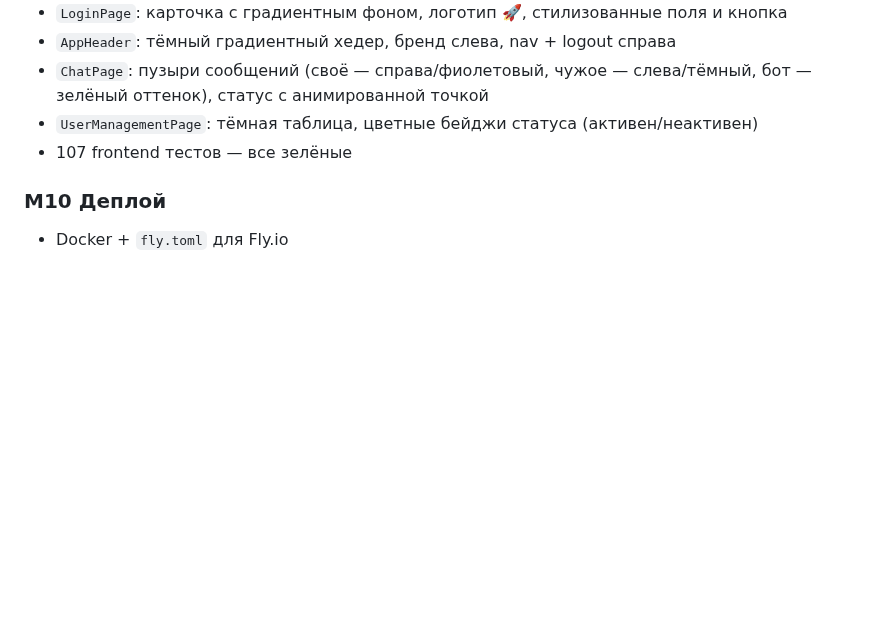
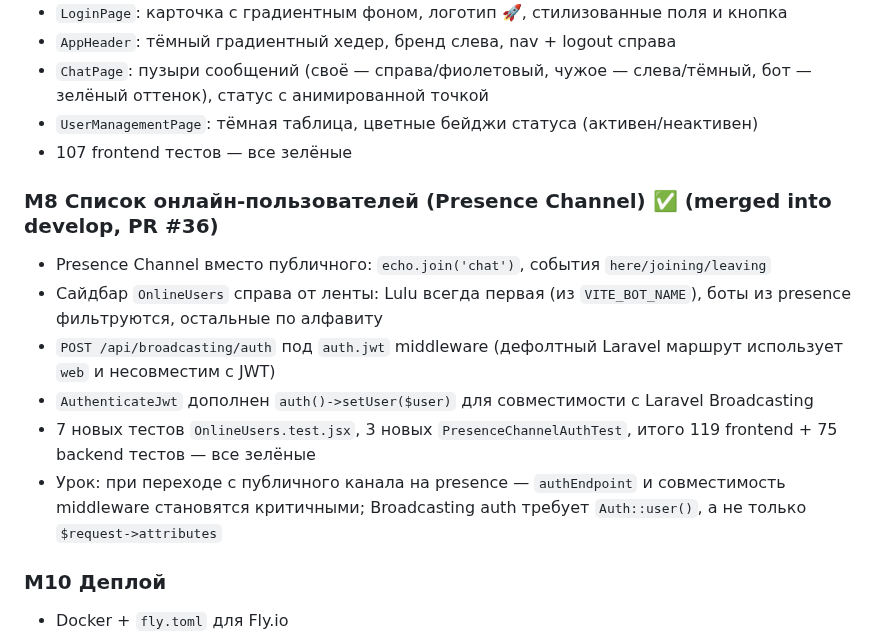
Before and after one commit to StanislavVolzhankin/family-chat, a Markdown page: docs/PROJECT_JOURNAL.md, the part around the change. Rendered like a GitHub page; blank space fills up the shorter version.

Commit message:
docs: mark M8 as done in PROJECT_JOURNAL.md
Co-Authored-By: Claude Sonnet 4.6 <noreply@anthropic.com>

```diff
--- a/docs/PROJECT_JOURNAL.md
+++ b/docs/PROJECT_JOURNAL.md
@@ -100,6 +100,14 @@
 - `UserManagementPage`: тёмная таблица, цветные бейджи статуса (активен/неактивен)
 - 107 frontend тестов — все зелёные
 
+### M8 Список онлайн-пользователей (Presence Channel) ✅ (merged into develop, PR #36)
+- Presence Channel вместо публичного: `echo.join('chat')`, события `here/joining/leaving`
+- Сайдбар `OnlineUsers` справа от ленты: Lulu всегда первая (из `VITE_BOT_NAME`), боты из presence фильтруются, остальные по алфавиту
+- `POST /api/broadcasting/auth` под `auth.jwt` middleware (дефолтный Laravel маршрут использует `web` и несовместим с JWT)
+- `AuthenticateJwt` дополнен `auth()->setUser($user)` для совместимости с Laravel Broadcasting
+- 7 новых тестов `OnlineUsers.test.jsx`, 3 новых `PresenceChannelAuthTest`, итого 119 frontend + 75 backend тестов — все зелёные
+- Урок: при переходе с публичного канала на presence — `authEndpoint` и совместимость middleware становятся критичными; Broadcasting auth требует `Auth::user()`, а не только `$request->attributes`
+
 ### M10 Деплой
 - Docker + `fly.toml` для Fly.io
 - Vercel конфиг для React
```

◆ **What is expected**
Starting at the first line of the records above, set down each line exactly through the one that holds "docs: mark M8 as done in PROJECT_JOURNAL.md". Omit pictures.

◆ **Problem solution**
Before and after one commit to StanislavVolzhankin/family-chat, a Markdown page: docs/PROJECT_JOURNAL.md, the part around the change. Rendered like a GitHub page; blank space fills up the shorter version.

Commit message:
docs: mark M8 as done in PROJECT_JOURNAL.md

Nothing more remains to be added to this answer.